Which lines of the data below contain "compactitem"? Please show them all.
◆ ◆ ◆
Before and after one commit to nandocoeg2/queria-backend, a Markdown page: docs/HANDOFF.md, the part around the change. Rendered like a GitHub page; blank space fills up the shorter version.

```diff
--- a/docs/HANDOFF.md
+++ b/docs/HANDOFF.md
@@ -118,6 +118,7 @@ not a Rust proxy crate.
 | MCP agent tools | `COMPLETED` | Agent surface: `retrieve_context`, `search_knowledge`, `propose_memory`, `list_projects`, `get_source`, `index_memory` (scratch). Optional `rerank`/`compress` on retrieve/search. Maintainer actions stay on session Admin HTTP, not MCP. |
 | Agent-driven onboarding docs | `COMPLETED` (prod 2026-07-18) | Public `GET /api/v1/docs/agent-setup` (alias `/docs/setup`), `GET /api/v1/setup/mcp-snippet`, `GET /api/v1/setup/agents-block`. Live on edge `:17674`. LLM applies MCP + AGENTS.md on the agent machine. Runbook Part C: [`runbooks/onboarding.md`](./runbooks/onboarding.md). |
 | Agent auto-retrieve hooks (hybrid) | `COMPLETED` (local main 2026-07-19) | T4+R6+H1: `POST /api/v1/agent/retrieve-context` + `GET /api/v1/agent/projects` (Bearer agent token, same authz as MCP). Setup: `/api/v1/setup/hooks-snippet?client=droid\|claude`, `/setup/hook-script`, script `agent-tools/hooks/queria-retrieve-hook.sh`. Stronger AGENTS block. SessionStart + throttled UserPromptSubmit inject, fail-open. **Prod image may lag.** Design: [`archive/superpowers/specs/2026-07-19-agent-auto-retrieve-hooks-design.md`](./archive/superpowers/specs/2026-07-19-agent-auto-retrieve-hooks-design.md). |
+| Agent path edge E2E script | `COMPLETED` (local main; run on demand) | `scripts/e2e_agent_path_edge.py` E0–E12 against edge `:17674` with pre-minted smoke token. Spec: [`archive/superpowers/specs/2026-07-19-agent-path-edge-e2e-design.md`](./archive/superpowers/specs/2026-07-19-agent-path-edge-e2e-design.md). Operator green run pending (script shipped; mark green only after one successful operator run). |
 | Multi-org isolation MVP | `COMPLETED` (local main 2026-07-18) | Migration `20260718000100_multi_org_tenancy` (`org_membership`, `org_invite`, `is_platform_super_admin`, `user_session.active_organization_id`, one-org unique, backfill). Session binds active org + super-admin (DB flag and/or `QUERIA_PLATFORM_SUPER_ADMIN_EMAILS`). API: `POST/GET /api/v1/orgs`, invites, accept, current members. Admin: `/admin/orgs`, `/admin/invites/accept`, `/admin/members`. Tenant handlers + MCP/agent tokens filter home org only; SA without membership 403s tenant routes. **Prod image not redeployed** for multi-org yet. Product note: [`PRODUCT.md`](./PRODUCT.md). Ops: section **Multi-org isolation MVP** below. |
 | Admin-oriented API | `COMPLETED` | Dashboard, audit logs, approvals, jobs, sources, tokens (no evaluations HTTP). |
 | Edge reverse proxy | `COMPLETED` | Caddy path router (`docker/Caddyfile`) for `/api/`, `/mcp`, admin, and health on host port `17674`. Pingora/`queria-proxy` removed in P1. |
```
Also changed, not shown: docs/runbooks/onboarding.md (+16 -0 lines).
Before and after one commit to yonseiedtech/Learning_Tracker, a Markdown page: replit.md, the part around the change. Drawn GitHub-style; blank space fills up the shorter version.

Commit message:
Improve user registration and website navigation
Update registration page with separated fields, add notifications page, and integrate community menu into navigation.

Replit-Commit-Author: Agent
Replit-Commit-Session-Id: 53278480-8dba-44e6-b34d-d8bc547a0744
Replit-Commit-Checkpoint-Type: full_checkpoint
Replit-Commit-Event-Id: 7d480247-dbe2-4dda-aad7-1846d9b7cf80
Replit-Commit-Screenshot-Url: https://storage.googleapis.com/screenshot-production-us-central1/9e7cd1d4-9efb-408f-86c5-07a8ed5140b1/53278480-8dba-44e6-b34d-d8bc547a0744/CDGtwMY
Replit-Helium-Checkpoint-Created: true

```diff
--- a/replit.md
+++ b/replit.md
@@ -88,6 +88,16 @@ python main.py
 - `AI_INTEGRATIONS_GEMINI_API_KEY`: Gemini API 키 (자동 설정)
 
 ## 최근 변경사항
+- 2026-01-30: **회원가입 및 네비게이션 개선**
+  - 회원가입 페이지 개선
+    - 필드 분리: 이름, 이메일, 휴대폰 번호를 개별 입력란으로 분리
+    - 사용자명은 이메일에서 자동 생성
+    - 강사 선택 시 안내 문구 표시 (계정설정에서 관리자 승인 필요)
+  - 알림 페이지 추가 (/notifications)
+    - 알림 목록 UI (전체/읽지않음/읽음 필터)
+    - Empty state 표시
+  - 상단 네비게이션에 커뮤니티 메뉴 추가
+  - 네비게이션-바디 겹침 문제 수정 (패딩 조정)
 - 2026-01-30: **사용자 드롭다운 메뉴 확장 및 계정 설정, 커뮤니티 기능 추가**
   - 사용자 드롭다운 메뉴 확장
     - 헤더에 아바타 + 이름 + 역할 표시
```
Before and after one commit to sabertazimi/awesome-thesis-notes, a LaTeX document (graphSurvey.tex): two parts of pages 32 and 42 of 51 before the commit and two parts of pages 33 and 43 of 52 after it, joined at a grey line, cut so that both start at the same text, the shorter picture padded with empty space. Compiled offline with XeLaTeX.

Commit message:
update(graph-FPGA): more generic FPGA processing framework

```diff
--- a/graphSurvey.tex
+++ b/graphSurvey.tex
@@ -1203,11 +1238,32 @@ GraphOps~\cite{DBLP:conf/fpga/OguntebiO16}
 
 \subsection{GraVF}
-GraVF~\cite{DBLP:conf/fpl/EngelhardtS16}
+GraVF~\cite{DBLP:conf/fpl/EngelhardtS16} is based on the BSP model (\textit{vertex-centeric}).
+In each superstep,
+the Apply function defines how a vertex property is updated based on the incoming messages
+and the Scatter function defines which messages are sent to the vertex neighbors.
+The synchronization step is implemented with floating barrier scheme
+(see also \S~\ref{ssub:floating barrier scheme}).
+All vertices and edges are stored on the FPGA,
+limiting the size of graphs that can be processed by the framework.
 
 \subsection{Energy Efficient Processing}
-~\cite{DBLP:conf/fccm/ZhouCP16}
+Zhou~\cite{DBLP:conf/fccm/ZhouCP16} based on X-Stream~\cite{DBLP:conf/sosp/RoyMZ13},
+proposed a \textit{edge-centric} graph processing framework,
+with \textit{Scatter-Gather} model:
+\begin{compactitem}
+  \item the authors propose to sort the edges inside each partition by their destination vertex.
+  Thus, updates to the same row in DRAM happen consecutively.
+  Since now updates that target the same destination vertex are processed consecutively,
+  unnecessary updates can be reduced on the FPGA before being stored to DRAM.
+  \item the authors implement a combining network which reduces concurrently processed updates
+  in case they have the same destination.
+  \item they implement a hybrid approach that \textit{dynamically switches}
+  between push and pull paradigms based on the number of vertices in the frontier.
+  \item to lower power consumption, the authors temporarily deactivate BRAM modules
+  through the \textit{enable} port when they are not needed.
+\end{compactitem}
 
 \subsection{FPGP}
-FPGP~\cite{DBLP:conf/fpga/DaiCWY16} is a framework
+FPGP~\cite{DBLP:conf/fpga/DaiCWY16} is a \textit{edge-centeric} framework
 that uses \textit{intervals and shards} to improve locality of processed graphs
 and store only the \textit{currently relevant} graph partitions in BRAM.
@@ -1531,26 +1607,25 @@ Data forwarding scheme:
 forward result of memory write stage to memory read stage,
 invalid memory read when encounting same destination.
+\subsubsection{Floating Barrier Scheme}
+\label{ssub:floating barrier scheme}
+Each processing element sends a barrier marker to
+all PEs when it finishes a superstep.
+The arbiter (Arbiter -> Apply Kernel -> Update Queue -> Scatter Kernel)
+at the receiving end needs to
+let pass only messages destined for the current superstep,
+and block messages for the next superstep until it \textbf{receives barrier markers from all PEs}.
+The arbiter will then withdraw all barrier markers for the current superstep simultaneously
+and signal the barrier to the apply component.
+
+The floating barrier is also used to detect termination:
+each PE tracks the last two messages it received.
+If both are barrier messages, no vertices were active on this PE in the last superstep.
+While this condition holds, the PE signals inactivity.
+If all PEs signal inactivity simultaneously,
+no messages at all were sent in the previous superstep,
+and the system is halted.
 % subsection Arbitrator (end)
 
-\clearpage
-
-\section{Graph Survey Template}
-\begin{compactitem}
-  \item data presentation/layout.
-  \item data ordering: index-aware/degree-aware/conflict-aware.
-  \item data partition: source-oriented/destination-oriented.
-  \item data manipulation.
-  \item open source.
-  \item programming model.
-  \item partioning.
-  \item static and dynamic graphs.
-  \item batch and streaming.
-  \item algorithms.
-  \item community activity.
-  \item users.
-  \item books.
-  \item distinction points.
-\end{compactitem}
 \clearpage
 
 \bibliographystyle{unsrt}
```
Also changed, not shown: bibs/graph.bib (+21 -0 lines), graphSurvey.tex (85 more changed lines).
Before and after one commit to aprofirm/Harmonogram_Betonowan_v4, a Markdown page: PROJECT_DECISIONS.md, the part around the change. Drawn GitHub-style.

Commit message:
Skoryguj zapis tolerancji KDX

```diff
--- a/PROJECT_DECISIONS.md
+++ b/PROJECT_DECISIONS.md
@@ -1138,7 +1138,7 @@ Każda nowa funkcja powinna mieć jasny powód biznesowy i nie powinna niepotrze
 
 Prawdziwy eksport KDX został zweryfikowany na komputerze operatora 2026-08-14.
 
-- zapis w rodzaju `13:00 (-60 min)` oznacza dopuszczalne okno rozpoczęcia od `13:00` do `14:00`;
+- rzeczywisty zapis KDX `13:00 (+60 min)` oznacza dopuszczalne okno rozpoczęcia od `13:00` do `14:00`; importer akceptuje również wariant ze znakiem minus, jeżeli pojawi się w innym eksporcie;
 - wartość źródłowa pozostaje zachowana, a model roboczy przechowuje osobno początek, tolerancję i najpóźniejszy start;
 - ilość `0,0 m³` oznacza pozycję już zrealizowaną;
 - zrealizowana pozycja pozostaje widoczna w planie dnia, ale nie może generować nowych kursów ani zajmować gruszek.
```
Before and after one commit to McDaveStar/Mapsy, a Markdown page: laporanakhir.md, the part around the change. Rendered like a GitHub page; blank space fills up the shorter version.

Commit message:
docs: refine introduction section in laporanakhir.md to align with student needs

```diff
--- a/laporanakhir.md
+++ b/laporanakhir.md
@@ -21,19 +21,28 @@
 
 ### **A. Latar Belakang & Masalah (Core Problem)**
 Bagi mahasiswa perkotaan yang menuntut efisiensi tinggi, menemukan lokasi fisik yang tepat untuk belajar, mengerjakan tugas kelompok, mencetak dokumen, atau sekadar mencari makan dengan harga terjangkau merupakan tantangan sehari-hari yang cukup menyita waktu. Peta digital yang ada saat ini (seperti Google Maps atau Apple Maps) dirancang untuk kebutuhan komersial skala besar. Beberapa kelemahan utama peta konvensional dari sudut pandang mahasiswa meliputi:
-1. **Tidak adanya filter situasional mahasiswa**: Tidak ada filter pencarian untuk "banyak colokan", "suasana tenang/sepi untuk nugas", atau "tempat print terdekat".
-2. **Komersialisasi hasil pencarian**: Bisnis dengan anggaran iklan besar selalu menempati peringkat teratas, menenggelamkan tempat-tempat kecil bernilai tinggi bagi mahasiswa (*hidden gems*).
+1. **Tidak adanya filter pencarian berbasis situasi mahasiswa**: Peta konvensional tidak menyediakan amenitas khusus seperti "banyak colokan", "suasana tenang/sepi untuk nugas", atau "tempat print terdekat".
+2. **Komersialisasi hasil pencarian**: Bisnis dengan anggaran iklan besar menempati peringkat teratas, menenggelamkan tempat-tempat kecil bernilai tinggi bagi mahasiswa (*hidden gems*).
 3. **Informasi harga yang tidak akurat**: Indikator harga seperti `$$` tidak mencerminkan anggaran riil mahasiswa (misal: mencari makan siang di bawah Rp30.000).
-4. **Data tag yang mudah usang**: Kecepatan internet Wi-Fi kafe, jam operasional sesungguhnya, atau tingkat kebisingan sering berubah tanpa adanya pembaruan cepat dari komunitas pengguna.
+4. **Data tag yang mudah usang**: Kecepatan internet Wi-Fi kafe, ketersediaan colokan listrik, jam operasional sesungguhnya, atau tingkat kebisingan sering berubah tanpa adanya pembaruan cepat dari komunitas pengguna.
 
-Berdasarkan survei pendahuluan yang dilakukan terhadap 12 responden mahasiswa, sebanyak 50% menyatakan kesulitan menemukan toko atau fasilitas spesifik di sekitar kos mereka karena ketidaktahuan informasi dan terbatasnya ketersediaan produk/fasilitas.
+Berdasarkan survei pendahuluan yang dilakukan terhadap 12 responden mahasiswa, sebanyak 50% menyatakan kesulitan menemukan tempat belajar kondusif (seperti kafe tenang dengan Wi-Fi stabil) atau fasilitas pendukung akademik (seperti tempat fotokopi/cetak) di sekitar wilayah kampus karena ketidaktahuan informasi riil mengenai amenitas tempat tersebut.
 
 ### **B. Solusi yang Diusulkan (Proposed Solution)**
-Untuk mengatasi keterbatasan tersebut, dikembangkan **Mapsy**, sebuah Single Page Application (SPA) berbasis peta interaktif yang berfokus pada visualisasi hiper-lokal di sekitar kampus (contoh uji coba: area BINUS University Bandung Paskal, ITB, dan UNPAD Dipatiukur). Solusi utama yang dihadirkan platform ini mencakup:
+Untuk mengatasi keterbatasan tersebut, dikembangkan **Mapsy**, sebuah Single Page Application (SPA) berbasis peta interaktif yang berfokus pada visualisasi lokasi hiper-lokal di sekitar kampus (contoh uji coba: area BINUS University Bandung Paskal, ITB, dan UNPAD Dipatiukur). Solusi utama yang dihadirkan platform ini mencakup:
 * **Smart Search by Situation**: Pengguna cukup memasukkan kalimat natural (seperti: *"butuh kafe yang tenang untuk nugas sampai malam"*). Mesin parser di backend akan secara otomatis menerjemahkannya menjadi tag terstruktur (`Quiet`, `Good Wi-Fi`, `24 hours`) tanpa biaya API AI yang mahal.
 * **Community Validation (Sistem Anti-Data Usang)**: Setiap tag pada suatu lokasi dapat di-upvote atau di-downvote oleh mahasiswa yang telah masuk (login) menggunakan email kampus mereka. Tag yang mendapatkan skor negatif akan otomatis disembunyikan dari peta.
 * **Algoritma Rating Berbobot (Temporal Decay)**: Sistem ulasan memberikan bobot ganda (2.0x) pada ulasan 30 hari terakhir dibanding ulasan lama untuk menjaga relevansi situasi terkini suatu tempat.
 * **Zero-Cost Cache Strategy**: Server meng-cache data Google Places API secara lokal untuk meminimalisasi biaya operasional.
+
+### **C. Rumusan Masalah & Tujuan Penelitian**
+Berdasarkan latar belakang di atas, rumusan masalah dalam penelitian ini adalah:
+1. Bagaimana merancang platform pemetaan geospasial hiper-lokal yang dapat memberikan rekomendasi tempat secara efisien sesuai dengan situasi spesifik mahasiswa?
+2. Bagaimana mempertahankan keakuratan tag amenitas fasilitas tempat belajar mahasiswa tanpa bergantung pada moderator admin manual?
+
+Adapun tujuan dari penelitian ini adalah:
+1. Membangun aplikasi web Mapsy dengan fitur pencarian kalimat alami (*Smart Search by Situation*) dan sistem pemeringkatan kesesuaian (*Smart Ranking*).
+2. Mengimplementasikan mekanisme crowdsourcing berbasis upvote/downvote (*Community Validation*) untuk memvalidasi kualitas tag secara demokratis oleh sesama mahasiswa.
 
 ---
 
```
◆ ◆ ◆
* _Solution below_:
+\begin{compactitem}
+\end{compactitem}
-\begin{compactitem}
-\end{compactitem}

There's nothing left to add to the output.